Here, Chef Paul chats staying relevant in the kitchen,
What’s one lesson from your first years as a chef that you keep with you?
The most important thing is to always be cooking. And to always be interested in what’s going on around you and what’s still relevant by reading cookbooks, going out to eat, cooking at home. Just always keep doing that—that’s the most important thing to keep yourself relevant. Working with Cesar Ramirez at Bouley taught me to always buy cookbooks and always look at them, always see what’s out there.
Talk to us about the intensity of Iron Chef America versus what you experience in the kitchen every night.
Iron Chef America is an hour, so it’s intense for an hour. Whereas working in the kitchen is intense for the whole day. So, 10-to-12 hours of intensity versus one hour of intensity. I’d say working in the kitchen is definitely harder.
More pressure than having the camera on you?
When I first started Iron Chef America, it was more intense for those first one or two episodes. But after that, you start to get used to it. And I would say, working in the kitchen, there’s more pressure. I just feel your name’s on the menu. There’s more pressure trying to please people everyday. Iron Chef America has this pressure for an hour but then it’s over when it’s over. But the kitchen life, it never ends. It’s 24/7.
What’s the one difference you see in West Coast versus East Coast dining?
There’s more of a sense of locality in the West Coast. On the East Coast, everyone cooks seasonally, sure, but they’re getting produce from Florida, the Midwest, and California.
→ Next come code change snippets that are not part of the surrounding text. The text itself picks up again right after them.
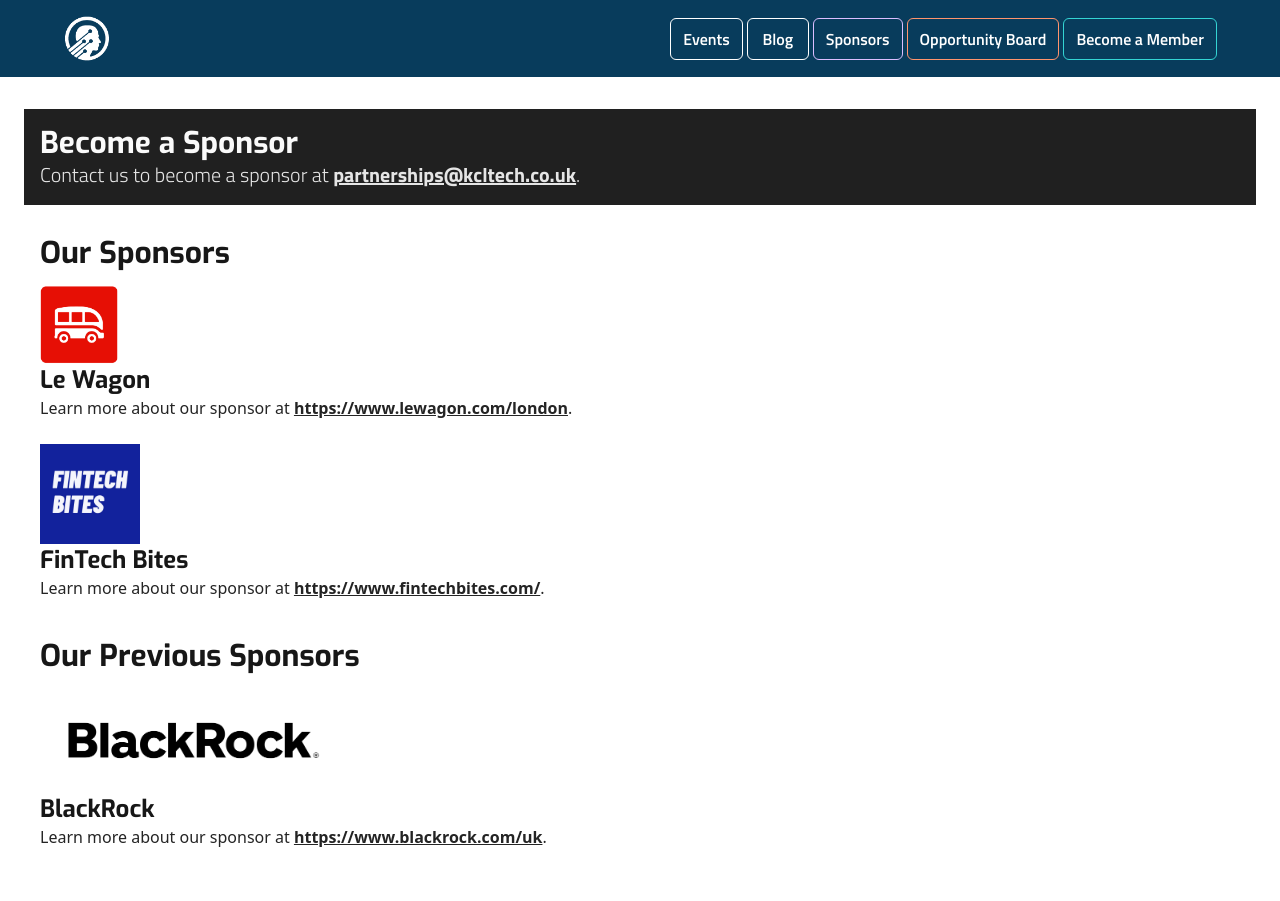
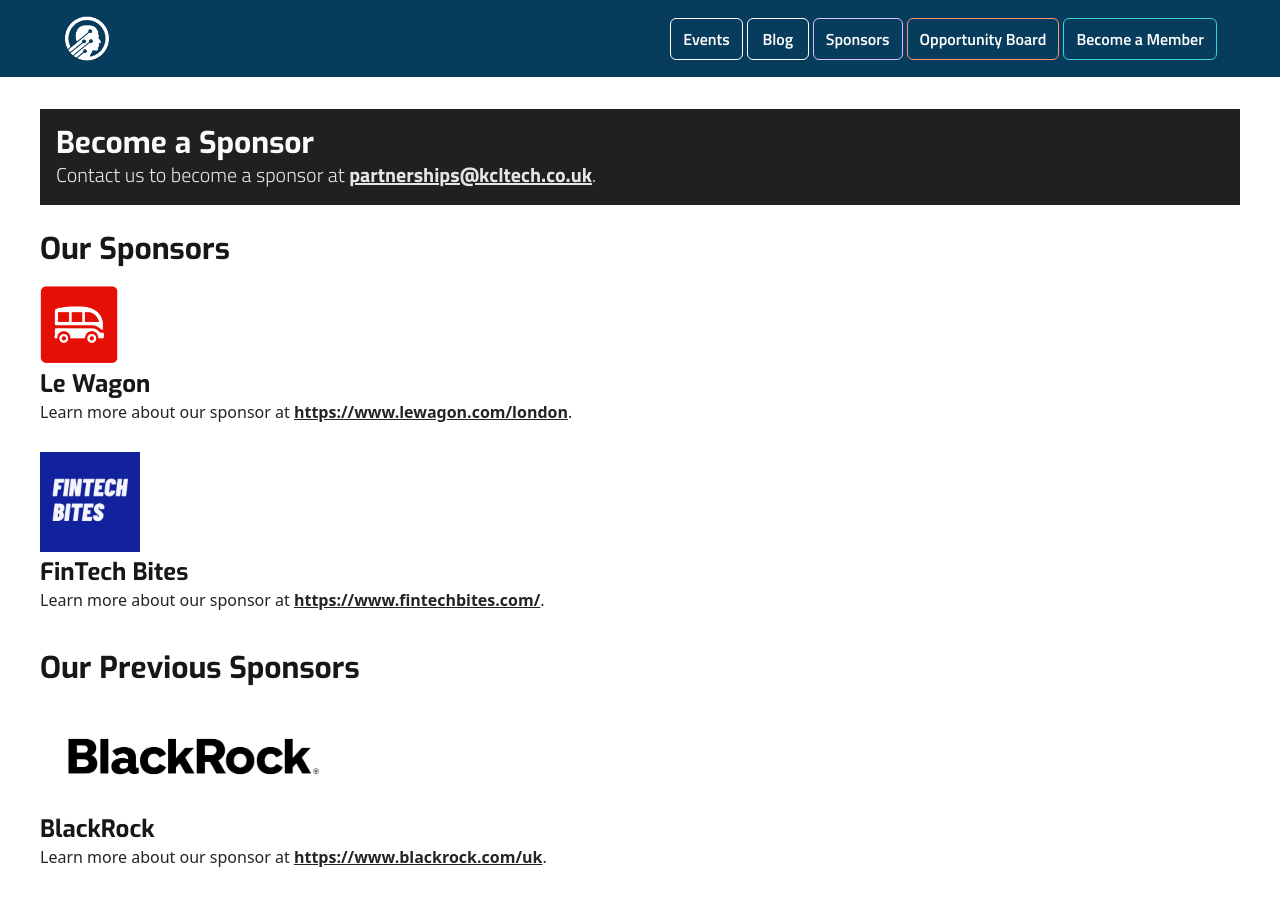
Before and after one commit to jd-paul/kcl-tech-website, a Next.js app: page /sponsors in a window 1280 px wide. Built offline with nearby package versions, Linux system fonts and the light colour scheme; no server answers; the database is empty.

Commit message:
Changes to sponsor page

```diff
--- a/app/sponsors/page.tsx
+++ b/app/sponsors/page.tsx
@@ -26,6 +26,8 @@
         className="slides-generic_light"
         style={{ backgroundColor: "#ffffff", paddingTop: "2rem" }}
       >
+
+        <div className="content-generic">
           <div className="w-full p-4 bg-[#202020] mb-[1rem]">
             <h1 className="text-3xl text-neutral-50 font-exo font-bold">
               Become a Sponsor
@@ -40,13 +42,12 @@
               .
             </p>
           </div>
-        <div className="content-generic">
           <h1 className="text-3xl text-neutral-900 font-exo font-bold leading-[3.5rem] mt-1 mb-1">
             Our Sponsors
           </h1>
 
-          <Image src={LeWagon} alt="Le Wagon Logo" width={300} height={100} />
-          <h1 className="text-2xl text-neutral-900 font-exo font-bold">
+          <Image src={LeWagon} alt="Le Wagon Logo" width={300} height={100} className="pt-1" />
+          <h1 className="text-2xl text-neutral-900 font-exo font-bold pt-1">
             Le Wagon
           </h1>
           <p>
@@ -61,8 +62,8 @@
 
           <br />
 
-          <Image src={FinTech} alt="FinTech Bites Logo" width={100} height={100} />
-          <h1 className="text-2xl text-neutral-900 font-exo font-bold">
+          <Image src={FinTech} alt="FinTech Bites Logo" width={100} height={100} className="pt-1" />
+          <h1 className="text-2xl text-neutral-900 font-exo font-bold pt-1">
             FinTech Bites
           </h1>
           <p>
@@ -86,8 +87,8 @@
             alt="BlackRock Logo"
             width={300}
             height={100}
-          />
-          <h1 className="text-2xl text-neutral-900 font-exo font-bold">
+            className="pt-1" />
+          <h1 className="text-2xl text-neutral-900 font-exo font-bold pt-1">
             BlackRock
           </h1>
           <p>
```
Lines whose indentation alone changed are shown as unchanged.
Here, people are truer to what’s super, uber local and seasonal, which is natural, since it’s more available.
How would you define your own personal style in the kitchen?
You know I’ve been asked this question my entire career. I would say technique-driven but never taking it too seriously.
Meaning…you allow yourself to have some creativity as you’re cooking, vs. following specific recipes?
Yeah, exactly. Yeah, I would say we don’t cook within our box. We just kind of do what we do for fun at the moment.
How do you feel that translates to the menu now at Salt Wood?
You know, menus are an evolution, as far as what my personal preferences are and what I like to have fun with. I also know what our guests are willing to try and to accept. At Salt Wood we’re at a better spot than we were two months ago, because I have a better understanding of what our clientele wants.
You’re kind of doing it the way a business or marketer would: looking at what your audience needs and wants.
Yeah, it’s half me and dreaming of what I want to do, and the other half is being considerate of what our guests want to eat. I think we’re finding a happy medium right now.
What are your favorite, locally sourced ingredients that you’d didn’t use so much on the East Coast?
I would definitely say, in the fall, any type of mushrooms that grow around here, for sure. We get super local porcinis and chanterelles, and you don’t really see those too much on the East Coast.
What are you other favorite restaurants in the Monterey area and why?
I’d say The Sur House and Ebb & Tonic, because those are my old stomping grounds. I’m also a fan of Jeninni Kitchen in Pacific Grove. It’s Spanish-influenced cuisine, and they do a good job of execution. I also like Ferdi’s in my neighborhood for the muffaletta, and The Bench in Pebble Beach.
What’s your favorite part about living in Monterey Bay region?
I enjoy the weather. It’s never too hot and it’s never too cold. It’s always the perfect temperature for hiking and running.
Planning a visit to the shores of Monterey Bay? Experience the region like a local, following our insider recommendations on the Sanctuary Beach Resort blog!